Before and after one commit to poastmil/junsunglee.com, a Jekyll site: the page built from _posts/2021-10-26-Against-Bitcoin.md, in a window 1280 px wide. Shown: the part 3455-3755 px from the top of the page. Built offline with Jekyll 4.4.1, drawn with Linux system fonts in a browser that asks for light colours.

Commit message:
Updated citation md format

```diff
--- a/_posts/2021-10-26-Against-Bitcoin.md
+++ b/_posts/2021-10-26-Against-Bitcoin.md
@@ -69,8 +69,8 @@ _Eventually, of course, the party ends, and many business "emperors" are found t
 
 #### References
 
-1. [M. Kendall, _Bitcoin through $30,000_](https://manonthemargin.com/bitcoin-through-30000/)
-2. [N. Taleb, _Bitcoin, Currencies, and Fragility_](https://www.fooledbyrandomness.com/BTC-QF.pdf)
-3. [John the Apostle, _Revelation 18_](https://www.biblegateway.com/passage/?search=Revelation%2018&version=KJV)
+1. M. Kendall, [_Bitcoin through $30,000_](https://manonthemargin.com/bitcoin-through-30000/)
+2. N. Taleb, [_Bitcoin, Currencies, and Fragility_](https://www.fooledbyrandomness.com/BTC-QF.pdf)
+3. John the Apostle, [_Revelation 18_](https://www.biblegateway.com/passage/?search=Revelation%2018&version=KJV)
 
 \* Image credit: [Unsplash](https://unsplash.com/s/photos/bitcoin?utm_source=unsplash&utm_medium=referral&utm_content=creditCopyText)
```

- - - - - - -

_TASK OBJECTIVE:_ Search the entries for the string "biblegateway" and return each line where it turns up.

_WRITTEN SOLUTION:_
-3. [John the Apostle, _Revelation 18_](https://www.biblegateway.com/passage/?search=Revelation%2018&version=KJV)
+3. John the Apostle, [_Revelation 18_](https://www.biblegateway.com/passage/?search=Revelation%2018&version=KJV)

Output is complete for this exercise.